For the sake of perspective, consider how different technology was 10 years ago. Back then, the OS of choice was the newly released Windows Server 2008. This operating system was built on the Windows Vista code base, and it introduced elements we take for granted today, such as Server Core, Active Directory roles, failover clustering, Hyper-V and even Server Manager.
Tech has changed a lot in the last 10 years, and the rate of change shows no sign of slowing down. Hence, the backup space may be barely recognizable 10 years from now.
SaaS at the head of the class
Data backup technologies of the future are going to have to be highly modular. The days of an organization storing all of its data on on-premises servers is over. While I do believe on-premises resources will still be in use in 10 years, I also think multi-cloud will be the norm. As such, any viable backup platform is going to have to be modular so it is able to work across a variety of infrastructure-as-a-service (IaaS) clouds -- such as AWS and Azure -- and also support all of the most common software-as-a-service (SaaS) clouds.
This brings up an important point. Most major software vendors offer a SaaS licensing model. Traditionally, SaaS vendors have allowed subscribers to store their application data in the SaaS cloud. For example, Office 365 subscribers store email in the Office 365 cloud. The problem is most of the SaaS vendors have thus far done a bad job of giving subscribers a way to independently protect their data. As time goes on, two trends will begin to emerge.
One trend in data backup technologies is major SaaS vendors will begin to create APIs that vendors can use to build products for protecting the tenant data.
The other trend I expect to see -- and this is the more likely of the two -- is SaaS vendors are going to begin shifting tenant data storage to IaaS providers. A subscriber might, for instance, use a particular SaaS application, but store the data that's associated with the application on AWS Simple Storage Service or another popular cloud storage platform.
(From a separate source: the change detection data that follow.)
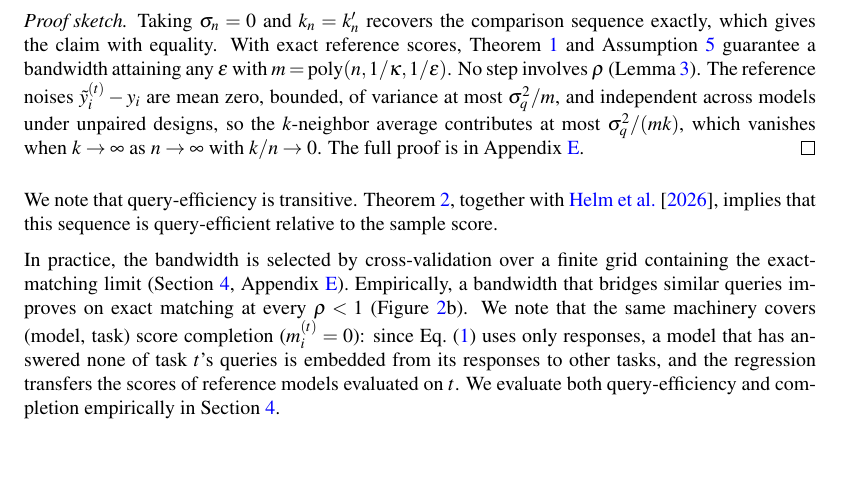
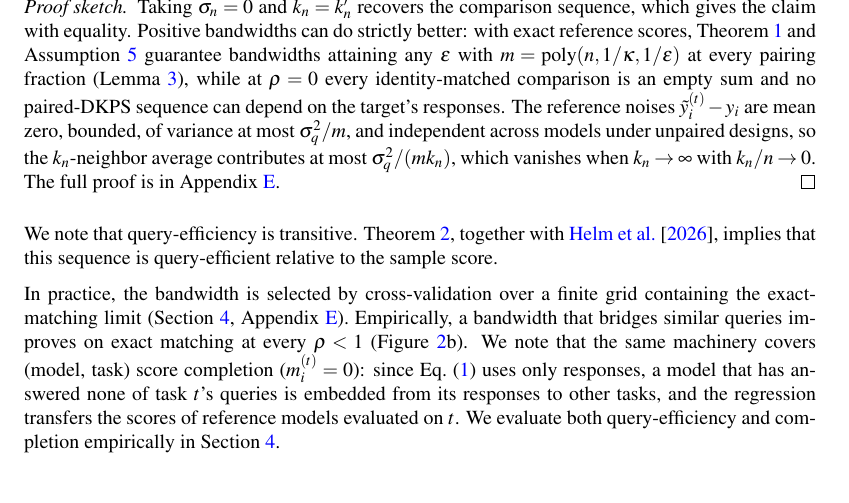
Before and after one commit to jataware/dkps, a LaTeX paper (paper/main.tex): part of page 6 of 21 before the commit and part of page 6 of 22 after it, cut at the place of the change, the shorter picture padded with empty space. Compiled offline with pdfLaTeX.

Commit message:
pkps paper: proof sketch updated for the sequence formulation
Equality branch first (sigma_n = 0, k_n = k'_n); then why positive
bandwidths can do strictly better, folding the empty-sum observation in
as a clause rather than a standalone separation claim; the noise
sentence indexes k_n along the sequence.

Co-Authored-By: Claude Fable 5 <noreply@anthropic.com>
Claude-Session: https://claude.ai/code/session_019VkDoLFnBiHFuUR33BoaNY

```diff
--- a/paper/main.tex
+++ b/paper/main.tex
@@ -398,16 +398,18 @@ $(h_{n,\sigma_{n}}^{(k_{n})})_{n\ge1}$ that is query-efficient relative to
 $(h_{n,0}^{(k'_{n})})_{n\ge1}$.
 \end{theorem}
 \begin{proof}[Proof sketch]
-Taking $\sigma_{n}=0$ and $k_{n}=k'_{n}$ recovers the comparison sequence exactly,
-which gives the claim with equality.
-With exact reference scores, Theorem~\ref{prop:conc} and
-Assumption~\ref{ass:support} guarantee a bandwidth attaining any $\epsilon$ with
-$m=\mathrm{poly}(n,1/\kappa,1/\epsilon)$. No step involves $\rho$
-(Lemma~\ref{lem:exact}).
+Taking $\sigma_{n}=0$ and $k_{n}=k'_{n}$ recovers the comparison sequence, which
+gives the claim with equality.
+Positive bandwidths can do strictly better: with exact reference scores,
+Theorem~\ref{prop:conc} and Assumption~\ref{ass:support} guarantee bandwidths
+attaining any $\epsilon$ with $m=\mathrm{poly}(n,1/\kappa,1/\epsilon)$ at every
+pairing fraction (Lemma~\ref{lem:exact}), while at $\rho=0$ every identity-matched
+comparison is an empty sum and no paired-DKPS sequence can depend on the target's
+responses.
 The reference noises $\tilde{y}_{i}^{(t)}-y_{i}$ are mean zero, bounded, of
 variance at most $\sigma_q^2/m$, and independent across models under unpaired
-designs, so the $k$-neighbor average contributes at most $\sigma_q^2/(mk)$, which
-vanishes when $k \to \infty$ as $n \to \infty$ with $k/n \to 0$.
+designs, so the $k_{n}$-neighbor average contributes at most $\sigma_q^2/(mk_{n})$,
+which vanishes when $k_{n}\to\infty$ with $k_{n}/n\to0$.
 The full proof is in Appendix~\ref{app:proof}.
 \end{proof}
 We note that query-efficiency is transitive. Theorem~\ref{thm:qeff}, together with
```
Also changed, not shown: paper/main.pdf.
This would not only make it easier for subscribers to protect their own data, it would also reduce the SaaS vendor's cost, because it would no longer have to provide storage for tenant data.
A slice of GDPR and BC/DR
I also predict regulations such as the General Data Protection Regulation are going to force backup vendors to take a compliance-first approach to developing data backup technologies. If that prediction ends up being true, then we can expect to see backup vendors developing stronger audit logging, e-discovery and data lifecycle management platforms, as well as supergranular role-based access control engines.
In 2028, I don't think we will be talking about backup and disaster recovery. Although backup and disaster recovery are currently separate technologies, a convergence between the two has already begun. In 2028, every backup product will be, first and foremost, a disaster recovery and business continuity platform. Traditional restorations are likely to devolve into little more than data version controls. Look for backup and disaster recovery platforms to place most of their emphasis on providing continuity of business through multilayer redundancy across numerous availability zones.